Directions for this task =
Among the records below, find each line that includes the string "Also" and copy it.

Data =
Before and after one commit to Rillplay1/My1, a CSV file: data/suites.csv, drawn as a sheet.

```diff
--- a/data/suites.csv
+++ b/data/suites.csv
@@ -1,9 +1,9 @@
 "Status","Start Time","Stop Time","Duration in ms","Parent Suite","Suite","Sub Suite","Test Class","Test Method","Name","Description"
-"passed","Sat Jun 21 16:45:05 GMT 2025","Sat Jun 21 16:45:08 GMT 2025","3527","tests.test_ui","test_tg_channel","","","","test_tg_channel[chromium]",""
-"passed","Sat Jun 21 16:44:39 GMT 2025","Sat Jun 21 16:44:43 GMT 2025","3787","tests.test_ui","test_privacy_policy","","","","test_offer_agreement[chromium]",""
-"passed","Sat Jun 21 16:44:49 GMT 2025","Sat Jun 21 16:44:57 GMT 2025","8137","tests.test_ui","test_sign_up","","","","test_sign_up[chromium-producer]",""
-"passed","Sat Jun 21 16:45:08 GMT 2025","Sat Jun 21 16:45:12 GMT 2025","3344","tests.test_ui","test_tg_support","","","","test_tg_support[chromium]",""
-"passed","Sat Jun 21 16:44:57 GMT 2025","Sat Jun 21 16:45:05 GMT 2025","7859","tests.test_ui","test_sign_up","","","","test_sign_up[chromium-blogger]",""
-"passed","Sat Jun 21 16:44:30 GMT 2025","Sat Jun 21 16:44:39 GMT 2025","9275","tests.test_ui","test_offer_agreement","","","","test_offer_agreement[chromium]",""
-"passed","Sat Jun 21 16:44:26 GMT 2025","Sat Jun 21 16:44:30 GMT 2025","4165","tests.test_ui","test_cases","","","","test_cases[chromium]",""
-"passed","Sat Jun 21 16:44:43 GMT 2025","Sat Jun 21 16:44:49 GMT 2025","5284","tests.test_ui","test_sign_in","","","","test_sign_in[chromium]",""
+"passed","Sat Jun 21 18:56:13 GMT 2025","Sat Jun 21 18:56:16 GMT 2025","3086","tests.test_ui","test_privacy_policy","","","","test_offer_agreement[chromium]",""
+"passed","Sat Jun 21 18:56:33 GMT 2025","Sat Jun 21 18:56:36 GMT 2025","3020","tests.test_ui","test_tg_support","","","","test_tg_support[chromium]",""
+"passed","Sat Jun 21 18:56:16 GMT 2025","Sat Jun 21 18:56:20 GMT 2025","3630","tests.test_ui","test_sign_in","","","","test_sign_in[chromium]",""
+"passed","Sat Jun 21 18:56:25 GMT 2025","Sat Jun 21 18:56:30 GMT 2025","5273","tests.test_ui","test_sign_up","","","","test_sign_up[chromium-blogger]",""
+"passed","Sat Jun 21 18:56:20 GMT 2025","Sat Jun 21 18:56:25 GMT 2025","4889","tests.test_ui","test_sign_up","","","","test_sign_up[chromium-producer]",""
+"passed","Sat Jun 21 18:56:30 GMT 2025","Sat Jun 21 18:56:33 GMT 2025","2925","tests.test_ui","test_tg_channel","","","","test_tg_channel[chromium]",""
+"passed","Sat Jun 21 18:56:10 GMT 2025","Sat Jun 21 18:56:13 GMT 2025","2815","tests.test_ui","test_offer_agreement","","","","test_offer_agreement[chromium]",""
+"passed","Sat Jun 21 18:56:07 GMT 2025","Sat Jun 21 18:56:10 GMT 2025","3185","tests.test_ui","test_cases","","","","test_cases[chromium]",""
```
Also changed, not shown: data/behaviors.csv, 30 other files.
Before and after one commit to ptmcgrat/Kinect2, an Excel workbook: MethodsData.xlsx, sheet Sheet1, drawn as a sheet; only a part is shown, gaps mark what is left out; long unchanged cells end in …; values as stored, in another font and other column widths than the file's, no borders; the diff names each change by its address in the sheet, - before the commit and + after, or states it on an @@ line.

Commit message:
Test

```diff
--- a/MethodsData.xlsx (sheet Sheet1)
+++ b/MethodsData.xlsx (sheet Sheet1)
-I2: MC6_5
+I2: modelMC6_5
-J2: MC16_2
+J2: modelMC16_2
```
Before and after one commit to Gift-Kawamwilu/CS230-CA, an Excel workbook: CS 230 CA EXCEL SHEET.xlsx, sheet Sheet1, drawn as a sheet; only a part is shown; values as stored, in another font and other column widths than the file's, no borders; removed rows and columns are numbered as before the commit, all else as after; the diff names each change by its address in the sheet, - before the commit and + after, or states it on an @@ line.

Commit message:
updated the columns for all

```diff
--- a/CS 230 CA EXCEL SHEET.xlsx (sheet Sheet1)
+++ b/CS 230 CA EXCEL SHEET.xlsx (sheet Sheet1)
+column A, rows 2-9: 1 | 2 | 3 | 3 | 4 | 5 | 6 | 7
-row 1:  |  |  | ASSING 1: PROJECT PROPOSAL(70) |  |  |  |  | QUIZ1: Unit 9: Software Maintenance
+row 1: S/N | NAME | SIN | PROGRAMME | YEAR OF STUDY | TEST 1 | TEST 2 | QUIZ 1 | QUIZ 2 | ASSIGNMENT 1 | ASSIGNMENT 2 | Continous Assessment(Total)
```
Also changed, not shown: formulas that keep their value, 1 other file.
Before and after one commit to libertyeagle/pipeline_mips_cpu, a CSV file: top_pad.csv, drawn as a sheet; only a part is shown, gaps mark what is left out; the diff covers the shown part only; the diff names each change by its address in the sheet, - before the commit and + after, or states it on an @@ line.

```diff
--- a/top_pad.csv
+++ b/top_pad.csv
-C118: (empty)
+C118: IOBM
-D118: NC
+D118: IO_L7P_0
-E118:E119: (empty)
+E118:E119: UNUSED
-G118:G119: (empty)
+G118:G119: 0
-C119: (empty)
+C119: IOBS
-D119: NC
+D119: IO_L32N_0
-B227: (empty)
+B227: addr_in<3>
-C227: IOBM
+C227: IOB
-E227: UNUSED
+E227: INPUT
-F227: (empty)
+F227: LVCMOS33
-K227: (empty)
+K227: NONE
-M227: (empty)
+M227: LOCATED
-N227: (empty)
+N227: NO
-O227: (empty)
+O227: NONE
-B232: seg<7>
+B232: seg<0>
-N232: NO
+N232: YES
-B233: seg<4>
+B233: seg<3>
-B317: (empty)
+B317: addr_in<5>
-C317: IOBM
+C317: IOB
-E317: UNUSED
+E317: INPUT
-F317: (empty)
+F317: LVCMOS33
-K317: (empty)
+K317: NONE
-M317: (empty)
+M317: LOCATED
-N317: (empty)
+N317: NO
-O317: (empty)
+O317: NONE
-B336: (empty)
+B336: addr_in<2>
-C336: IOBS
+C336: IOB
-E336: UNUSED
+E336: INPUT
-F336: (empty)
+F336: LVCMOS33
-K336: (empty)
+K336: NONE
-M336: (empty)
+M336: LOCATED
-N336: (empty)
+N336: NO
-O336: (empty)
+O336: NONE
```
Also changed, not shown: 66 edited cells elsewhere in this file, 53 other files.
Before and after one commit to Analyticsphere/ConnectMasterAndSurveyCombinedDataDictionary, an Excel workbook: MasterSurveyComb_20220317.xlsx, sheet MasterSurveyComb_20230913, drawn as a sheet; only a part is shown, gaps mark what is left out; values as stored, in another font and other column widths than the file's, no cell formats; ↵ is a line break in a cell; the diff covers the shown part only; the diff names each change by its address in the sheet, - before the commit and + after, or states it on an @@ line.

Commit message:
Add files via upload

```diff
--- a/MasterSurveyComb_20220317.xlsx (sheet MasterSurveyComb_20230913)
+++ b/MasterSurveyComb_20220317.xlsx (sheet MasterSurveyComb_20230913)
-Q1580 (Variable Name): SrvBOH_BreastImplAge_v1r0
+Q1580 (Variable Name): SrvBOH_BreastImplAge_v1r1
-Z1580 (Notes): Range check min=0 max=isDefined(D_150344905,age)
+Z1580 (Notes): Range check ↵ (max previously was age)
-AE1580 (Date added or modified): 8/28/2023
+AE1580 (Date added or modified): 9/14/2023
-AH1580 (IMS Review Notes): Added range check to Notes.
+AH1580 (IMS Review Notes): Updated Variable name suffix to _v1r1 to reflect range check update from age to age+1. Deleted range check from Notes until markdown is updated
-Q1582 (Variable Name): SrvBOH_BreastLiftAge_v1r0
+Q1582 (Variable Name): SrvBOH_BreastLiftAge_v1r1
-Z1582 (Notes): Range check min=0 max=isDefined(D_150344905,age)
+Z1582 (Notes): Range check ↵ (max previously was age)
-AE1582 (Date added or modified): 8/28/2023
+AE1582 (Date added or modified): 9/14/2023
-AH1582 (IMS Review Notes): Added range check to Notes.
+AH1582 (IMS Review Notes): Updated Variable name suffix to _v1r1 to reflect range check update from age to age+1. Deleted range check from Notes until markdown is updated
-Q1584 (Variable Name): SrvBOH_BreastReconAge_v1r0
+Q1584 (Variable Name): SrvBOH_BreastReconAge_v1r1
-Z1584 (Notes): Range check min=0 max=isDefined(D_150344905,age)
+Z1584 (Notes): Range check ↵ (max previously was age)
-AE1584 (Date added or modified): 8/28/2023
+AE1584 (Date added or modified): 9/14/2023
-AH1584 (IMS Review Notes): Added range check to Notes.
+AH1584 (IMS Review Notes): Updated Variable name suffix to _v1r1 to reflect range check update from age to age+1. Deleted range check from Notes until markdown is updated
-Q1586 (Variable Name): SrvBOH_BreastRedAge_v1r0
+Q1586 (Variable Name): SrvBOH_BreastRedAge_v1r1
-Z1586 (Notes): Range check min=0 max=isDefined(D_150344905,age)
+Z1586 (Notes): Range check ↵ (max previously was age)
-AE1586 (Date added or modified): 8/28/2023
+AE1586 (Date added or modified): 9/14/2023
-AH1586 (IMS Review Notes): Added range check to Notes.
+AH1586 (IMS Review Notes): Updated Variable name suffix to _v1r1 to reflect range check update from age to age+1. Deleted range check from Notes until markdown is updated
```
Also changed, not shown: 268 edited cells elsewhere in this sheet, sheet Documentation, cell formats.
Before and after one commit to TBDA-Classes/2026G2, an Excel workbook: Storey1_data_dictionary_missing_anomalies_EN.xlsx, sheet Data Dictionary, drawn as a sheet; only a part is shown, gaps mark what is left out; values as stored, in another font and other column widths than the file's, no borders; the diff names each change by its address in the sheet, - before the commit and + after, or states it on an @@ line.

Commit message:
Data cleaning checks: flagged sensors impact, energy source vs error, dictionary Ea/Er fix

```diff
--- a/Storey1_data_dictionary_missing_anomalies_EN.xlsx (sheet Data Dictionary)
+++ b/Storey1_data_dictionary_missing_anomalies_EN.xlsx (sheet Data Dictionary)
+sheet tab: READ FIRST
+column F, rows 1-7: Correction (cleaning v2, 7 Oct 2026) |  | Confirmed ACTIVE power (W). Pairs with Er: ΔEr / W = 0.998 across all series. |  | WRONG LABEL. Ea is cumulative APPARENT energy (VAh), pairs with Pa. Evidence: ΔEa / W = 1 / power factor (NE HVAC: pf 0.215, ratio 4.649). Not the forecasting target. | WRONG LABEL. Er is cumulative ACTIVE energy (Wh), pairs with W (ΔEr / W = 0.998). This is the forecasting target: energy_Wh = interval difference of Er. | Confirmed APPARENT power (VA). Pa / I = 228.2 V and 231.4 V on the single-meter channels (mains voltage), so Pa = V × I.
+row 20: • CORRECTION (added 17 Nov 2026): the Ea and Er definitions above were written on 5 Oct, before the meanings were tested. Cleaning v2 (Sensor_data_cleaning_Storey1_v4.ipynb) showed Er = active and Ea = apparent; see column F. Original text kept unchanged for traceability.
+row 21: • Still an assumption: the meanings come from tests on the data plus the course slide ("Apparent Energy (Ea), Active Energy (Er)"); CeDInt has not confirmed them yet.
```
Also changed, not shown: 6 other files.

Written solution =
Also changed, not shown: data/behaviors.csv, 30 other files.
Also changed, not shown: formulas that keep their value, 1 other file.
Also changed, not shown: 66 edited cells elsewhere in this file, 53 other files.
Also changed, not shown: 268 edited cells elsewhere in this sheet, sheet Documentation, cell formats.
Also changed, not shown: 6 other files.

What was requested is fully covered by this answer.